Photo credit: Wikimedia Commons
The reintroduction of beavers may be a nightmare for farmers and landowners, but new research indicates that at least one unexpected forest dweller—aerial-hawking bats—reap major benefits from the activities of the tree-felling rodents.Mateusz Ciechanowski, who authored the study recently published in the European Journal of Wildlife Research, explained:
Bats are very skilled fliers, but those species who hawk prey in the air, cannot effectively hunt in a very dense forest.
By thinning the forest canopy, beavers open space for the bats to maneuver, but also to better utilize their echolocation. Dense branches interfere with echolocation by making sound waves bounce unpredictably.
The more often studied impact of beaver activity is related to river and stream health. This, too, Ciechanowski's research found, supports bats. By slowing down the flow of a stream, beavers encourage a vibrant aquatic ecosystem which leads to a dramatic increase in biodiversity. This includes, it turns out, water-spawning insects—the favorite food source of aerial-hawking bats.

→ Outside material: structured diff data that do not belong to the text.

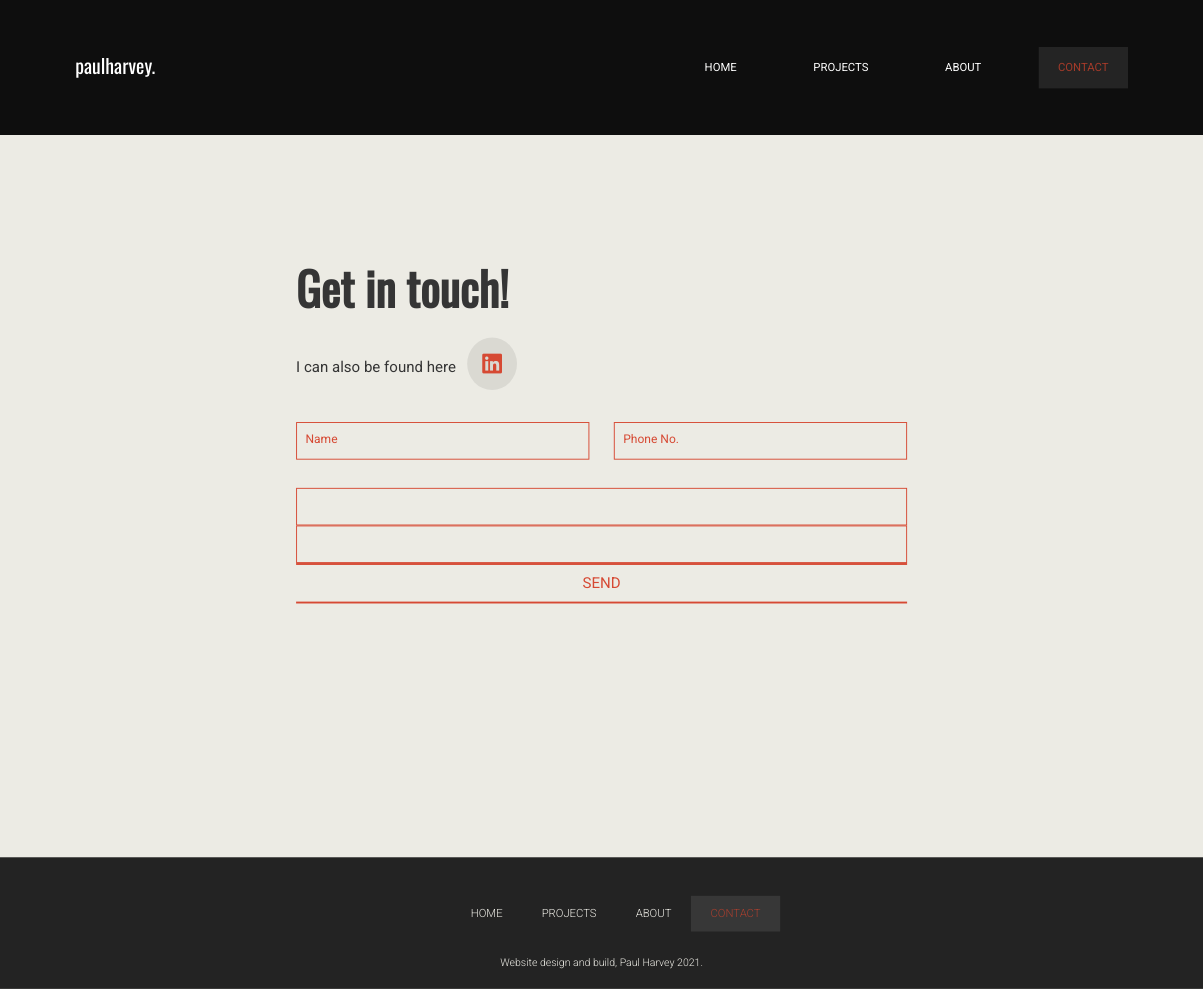
Repository: pavhns20/my-new-portfolio
Page: www/contact.html
The author's editor kept a copy of each file at every save. The page is drawn from the files as they stood at one save, then again after the next save.
The browser window is 1280 px wide. The pictures show the whole page, at 94% of full size.
Some web libraries are served in a nearby version.

Above is the page before, as saved 2022-01-11 10:33:45.
Console error: TypeError: Cannot read properties of null (reading 'addEventListener')

After the next save:
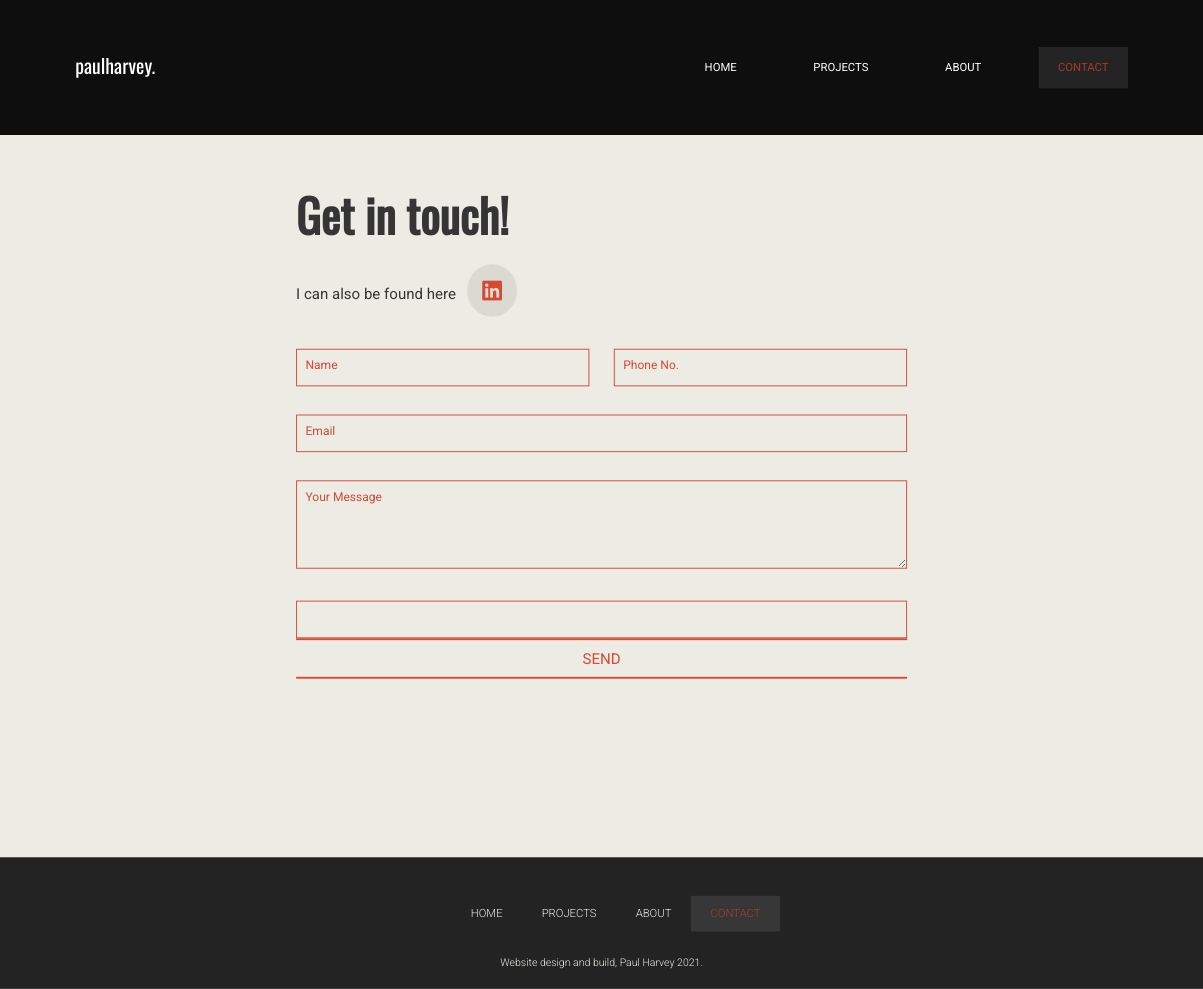
Saved 4 min 7 s later.
--- a/www/contact.html
+++ b/www/contact.html
@@ -93,27 +93,47 @@
 							<i class="fab fa-linkedin"></i></a
 					></span>
 					<br /><br />
-					<form action="https://formsubmit.co/paul.harvey1@gmail.com" method="POST">
-
-						<input type="hidden" name="_next" value="https://paulharveydesign.com/thankyou.html">
-
-				<div class= "row">
-					<div class="input-group">
-						<input type="text" id="name" name="name" required>
-						<label for="name">Name</label>
-					</div>
-					<div class="input-group">
-						<input type="text" id="number" name="number" required />
-						<label for="number">Phone No.</label>
-					</div>
-				</div>
-
+					<form
+						action="https://formsubmit.co/paul.harvey1@gmail.com"
+						method="POST"
+					>
+						<input
+							type="hidden"
+							name="_next"
+							value="https://paulharveydesign.com/thankyou.html"
+						/>
+
+						<div class="row">
+							<div class="input-group">
+								<input type="text" id="name" name="name" required />
+								<label for="name">Name</label>
+							</div>
+							<div class="input-group">
+								<input type="text" id="number" name="number" required />
+								<label for="number">Phone No.</label>
+							</div>
+						</div>
+
+						<div class="input-group">
+							<input type="email" id="email" name="email" required />
+							<label for="email">Email</label>
+						</div>
+						<div class="input-group">
+							<textarea
+								id="message"
+								cols="1"
+								rows="4"
+								name="message"
+								required
+							></textarea>
+							<label for="message">Your Message</label>
+						</div>
 						<!-- <input type="text"  name="name" required>
 						<label for="name">Name</label> -->
-						<input type="email" name="email" required>
-						<input type="textarea" name="textarea" required>
+						<!-- <input type="email" name="email" required> -->
+						<input type="textarea" name="textarea" required />
 						<button type="submit" class="view-btn" id="big-btn">SEND</button>
-			 </form>
+					</form>
 					<!-- <form
 						action="https://formsubmit.co/paulharvey1@gmail.com"
 						method="POST"
@@ -145,8 +165,8 @@
 							<textarea id="message" cols="1" rows="4" name="message" required></textarea>
 							<label for="message">Your Message</label>
 						</div> -->
-						<!-- <button type="submit">SUBMIT</button> -->
-					</form>
+					<!-- <button type="submit">SUBMIT</button> -->
+					<!-- </form> -->
 
 					<!-- <a class="view-btn" href="contact.html">GET IN TOUCH</a> -->
 					<!-- <button type="submit" class="view-btn" id="big-btn">SEND</button> -->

It's just another example, Ciechanowski says, of the beaver's ability to rebuild habitats—and the value of reintroducing it.